Renowned for its spacey experimental music, Kranky is a suitable label for Gregg Kowalsky, a composer who lives in Oakland, has a Master’s degree in Electronic Music and Recording Media, and experiments with drone tones and noise. For many years, Kowalsky’s instrument of choice was the computer, but after the release of his first full-length album, 2006’s well-received Through The Cardinal Window, he began to take a more ascetic approach. “I felt limited by the unlimited possibilities of digital production,” he explains on Kranky’s website.
In a subsequent series of compositions and live recordings that he dubbed “Tape Chants,” he traded the computer for acoustic instruments and analog electronic equipment, like piano, gong, analog synthesizer, sine wave oscillator, contact microphones, motors, mixer feedback, and cassette tapes and recorders. In live performances he would place tape decks in different parts of a room and alter the volumes of each as they played—depending on where each audience member sat, they would hear the piece slightly differently. Tape Chants, a studio recording that serves as the third installation of the series, borrows from previous live recordings but dispenses with these spatial experiment and brings in more “rhythmic textures,” as Kowalsky calls them—not actual beats, but elements that suggest a sense of progression.
Like the sonic equivalent of a Mark Rothko painting, Tape Chants at first sounds like one drone tone transitioning into the next; in fact, the record is an infinite realm of fluid colors and textures at once beautiful and unsettling, full of overwhelming sine waves and sublime sounds that mingle and overtake each other. “I-IV,” stretching to an epic twenty minutes, is like a mirage rippling in slow motion: a low hum and a warm flute-like tone give way to a high-frequency tone and a low crackle; the piece eventually evolves into a heavenly warbling sound and a throbbing drum pulse before finally dissipating into weird sonic flotsam. “VI-VII,” clocking in at thirteen minutes, is a cornucopia of harsh sucking sounds, shruti box-like drones, and glassy overtones. The first signs of discernible melody in the 49-minute album are the wandering, submerged piano notes in “IX.” The heavy gong of “X-XI,” which melds with what could be some kind of motor, makes for a meditative end point.
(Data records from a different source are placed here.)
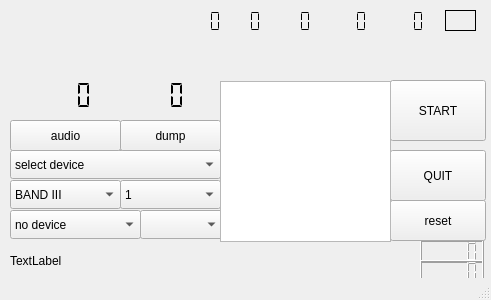
This is gui_1/gui_1.ui in AlbrechtL/welle.io as Qt 5 draws it before an edit. The edited form follows.
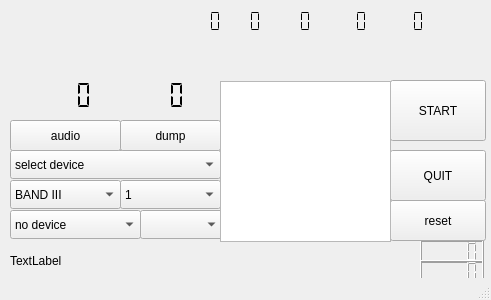
This is the edited form.

```diff
--- a/gui_1/gui_1.ui
+++ b/gui_1/gui_1.ui
@@ -323,7 +323,7 @@
      <string>&lt;html&gt;&lt;head/&gt;&lt;body&gt;&lt;p&gt;Indicator for time synchronization. Green means that the software recognizes that there are DAB frames, not necessarily that the software is able to decode the DAB stream.&lt;/p&gt;&lt;/body&gt;&lt;/html&gt;</string>
     </property>
     <property name="frameShape">
-     <enum>QFrame::Box</enum>
+     <enum>QFrame::NoFrame</enum>
     </property>
     <property name="text">
      <string/>
```
Left out of the diff: 21 changed lines with no effect on the pictures.
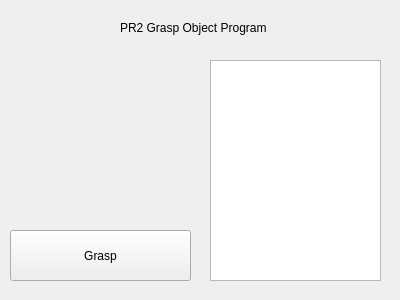
Before: the Qt Designer form rqt_pr2_hand_syntouch_sensor_interface/resource/graspobject.ui in BigMacStorm/PR2_hapticSensorResearch, drawn with Qt 5.
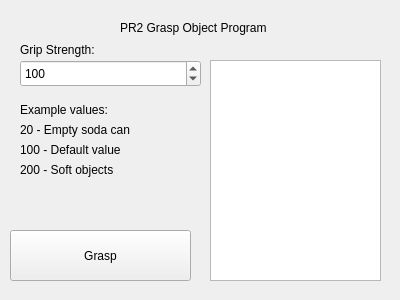
After: the same form once the commit is applied.

Diff of the .ui file:
```diff
--- a/rqt_pr2_hand_syntouch_sensor_interface/resource/graspobject.ui
+++ b/rqt_pr2_hand_syntouch_sensor_interface/resource/graspobject.ui
@@ -52,6 +52,87 @@
     <string/>
    </property>
   </widget>
+  <widget class="QLabel" name="label_2">
+   <property name="geometry">
+    <rect>
+     <x>20</x>
+     <y>40</y>
+     <width>101</width>
+     <height>20</height>
+    </rect>
+   </property>
+   <property name="text">
+    <string>Grip Strength:</string>
+   </property>
+  </widget>
+  <widget class="QSpinBox" name="spinBox">
+   <property name="geometry">
+    <rect>
+     <x>20</x>
+     <y>60</y>
+     <width>181</width>
+     <height>27</height>
+    </rect>
+   </property>
+   <property name="maximum">
+    <number>500</number>
+   </property>
+   <property name="value">
+    <number>100</number>
+   </property>
+  </widget>
+  <widget class="QLabel" name="label_3">
+   <property name="geometry">
+    <rect>
+     <x>20</x>
+     <y>100</y>
+     <width>181</width>
+     <height>20</height>
+    </rect>
+   </property>
+   <property name="text">
+    <string>Example values:</string>
+   </property>
+  </widget>
+  <widget class="QLabel" name="label_4">
+   <property name="geometry">
+    <rect>
+     <x>20</x>
+     <y>120</y>
+     <width>181</width>
+     <height>20</height>
+    </rect>
+   </property>
+   <property name="text">
+    <string>20 - Empty soda can</string>
+   </property>
+  </widget>
+  <widget class="QLabel" name="label_5">
+   <property name="geometry">
+    <rect>
+     <x>20</x>
+     <y>140</y>
+     <width>181</width>
+     <height>20</height>
+    </rect>
+   </property>
+   <property name="text">
+    <string>100 - Default value</string>
+   </property>
+  </widget>
+  <widget class="QLabel" name="label_6">
+   <property name="geometry">
+    <rect>
+     <x>20</x>
+     <y>160</y>
+     <width>181</width>
+     <height>20</height>
+    </rect>
+   </property>
+   <property name="text">
+    <string>200 - Soft objects</string>
+   </property>
+  </widget>
  </widget>
  <resources/>
  <connections/>
```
Most people would consider the drone tone a motionless thing, but Gregg Kowalsky has shown the listener that it can be a vibrant pulsating force. It’s perfectly reasonable to listen to Tape Chants at an ultra-low volume (a la Morton Feldman), but to absorb all of the color and contour of this veritable ocean of sound, I recommend playing it very loud.